(Given records)
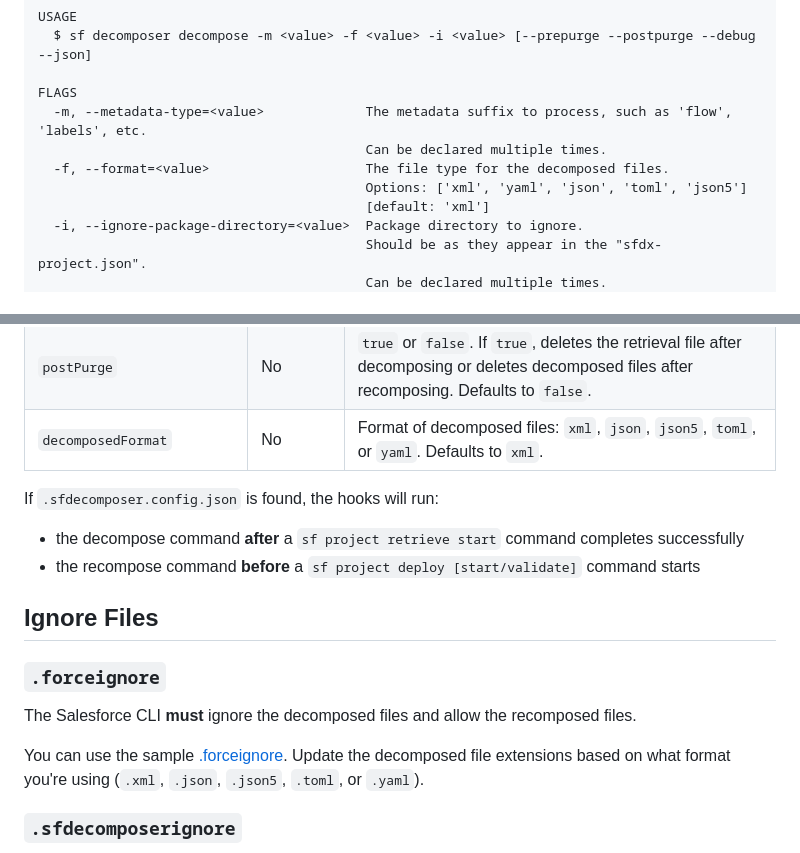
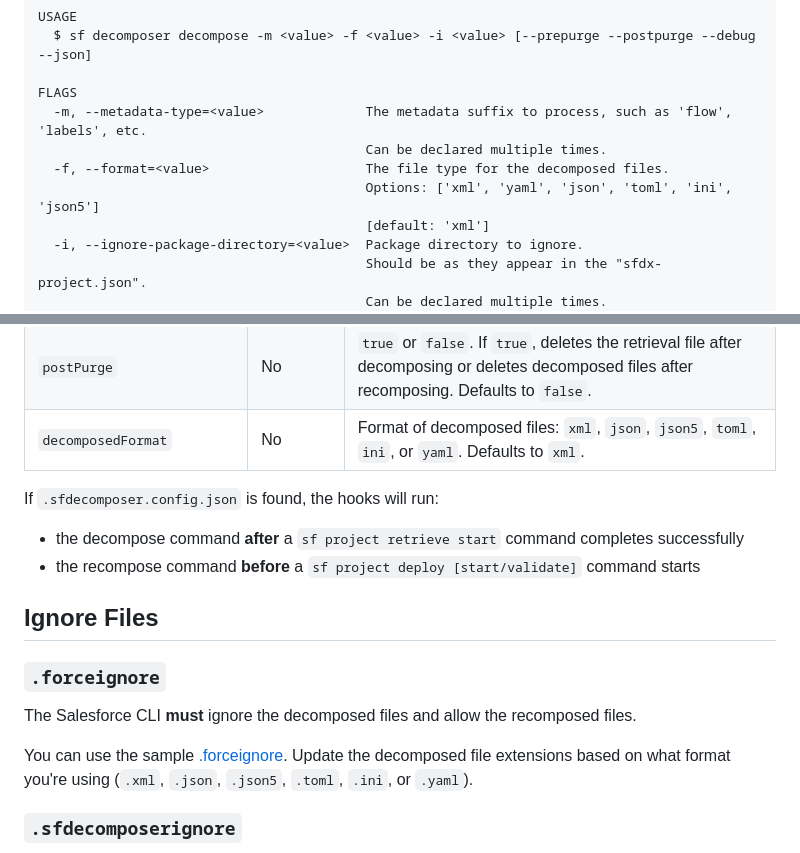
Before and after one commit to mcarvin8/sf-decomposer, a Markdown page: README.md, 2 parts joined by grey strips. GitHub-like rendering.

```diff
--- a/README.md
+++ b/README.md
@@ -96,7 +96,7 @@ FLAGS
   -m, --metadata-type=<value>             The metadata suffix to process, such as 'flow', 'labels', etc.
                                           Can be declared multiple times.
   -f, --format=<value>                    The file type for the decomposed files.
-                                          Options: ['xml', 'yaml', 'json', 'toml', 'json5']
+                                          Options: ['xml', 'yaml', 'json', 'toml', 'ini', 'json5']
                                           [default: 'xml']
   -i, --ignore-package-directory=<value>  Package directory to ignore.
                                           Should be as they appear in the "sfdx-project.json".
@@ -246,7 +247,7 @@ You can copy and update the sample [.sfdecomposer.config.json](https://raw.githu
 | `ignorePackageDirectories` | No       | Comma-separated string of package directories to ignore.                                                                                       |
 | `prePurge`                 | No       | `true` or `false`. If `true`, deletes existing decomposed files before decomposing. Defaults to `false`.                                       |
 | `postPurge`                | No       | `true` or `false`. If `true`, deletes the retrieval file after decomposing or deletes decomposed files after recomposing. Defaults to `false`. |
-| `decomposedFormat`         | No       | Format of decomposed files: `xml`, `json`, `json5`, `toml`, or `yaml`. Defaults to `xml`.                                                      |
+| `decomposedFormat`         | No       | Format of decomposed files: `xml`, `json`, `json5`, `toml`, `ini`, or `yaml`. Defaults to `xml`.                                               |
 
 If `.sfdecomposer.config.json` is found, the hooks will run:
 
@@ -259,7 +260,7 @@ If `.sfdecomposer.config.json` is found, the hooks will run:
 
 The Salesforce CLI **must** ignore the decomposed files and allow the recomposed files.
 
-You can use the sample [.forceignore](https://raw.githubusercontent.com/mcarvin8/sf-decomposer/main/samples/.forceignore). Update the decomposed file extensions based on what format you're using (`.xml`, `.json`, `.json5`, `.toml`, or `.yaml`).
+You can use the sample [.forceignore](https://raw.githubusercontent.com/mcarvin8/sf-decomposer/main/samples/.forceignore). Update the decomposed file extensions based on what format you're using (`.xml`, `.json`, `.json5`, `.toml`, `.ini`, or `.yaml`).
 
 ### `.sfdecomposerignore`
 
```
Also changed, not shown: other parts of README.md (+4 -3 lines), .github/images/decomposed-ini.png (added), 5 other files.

(Assigned task) In your copy of the listing, please omit the pictures and keep every word exact.

(Response to this task)
Before and after one commit to mcarvin8/sf-decomposer, a Markdown page: README.md, 2 parts joined by grey strips. GitHub-like rendering.

```diff
--- a/README.md
+++ b/README.md
@@ -96,7 +96,7 @@ FLAGS
   -m, --metadata-type=<value>             The metadata suffix to process, such as 'flow', 'labels', etc.
                                           Can be declared multiple times.
   -f, --format=<value>                    The file type for the decomposed files.
-                                          Options: ['xml', 'yaml', 'json', 'toml', 'json5']
+                                          Options: ['xml', 'yaml', 'json', 'toml', 'ini', 'json5']
                                           [default: 'xml']
   -i, --ignore-package-directory=<value>  Package directory to ignore.
                                           Should be as they appear in the "sfdx-project.json".
@@ -246,7 +247,7 @@ You can copy and update the sample [.sfdecomposer.config.json](https://raw.githu
 | `ignorePackageDirectories` | No       | Comma-separated string of package directories to ignore.                                                                                       |
 | `prePurge`                 | No       | `true` or `false`. If `true`, deletes existing decomposed files before decomposing. Defaults to `false`.                                       |
 | `postPurge`                | No       | `true` or `false`. If `true`, deletes the retrieval file after decomposing or deletes decomposed files after recomposing. Defaults to `false`. |
-| `decomposedFormat`         | No       | Format of decomposed files: `xml`, `json`, `json5`, `toml`, or `yaml`. Defaults to `xml`.                                                      |
+| `decomposedFormat`         | No       | Format of decomposed files: `xml`, `json`, `json5`, `toml`, `ini`, or `yaml`. Defaults to `xml`.                                               |
 
 If `.sfdecomposer.config.json` is found, the hooks will run:
 
@@ -259,7 +260,7 @@ If `.sfdecomposer.config.json` is found, the hooks will run:
 
 The Salesforce CLI **must** ignore the decomposed files and allow the recomposed files.
 
-You can use the sample [.forceignore](https://raw.githubusercontent.com/mcarvin8/sf-decomposer/main/samples/.forceignore). Update the decomposed file extensions based on what format you're using (`.xml`, `.json`, `.json5`, `.toml`, or `.yaml`).
+You can use the sample [.forceignore](https://raw.githubusercontent.com/mcarvin8/sf-decomposer/main/samples/.forceignore). Update the decomposed file extensions based on what format you're using (`.xml`, `.json`, `.json5`, `.toml`, `.ini`, or `.yaml`).
 
 ### `.sfdecomposerignore`
 
```
Also changed, not shown: other parts of README.md (+4 -3 lines), .github/images/decomposed-ini.png (added), 5 other files.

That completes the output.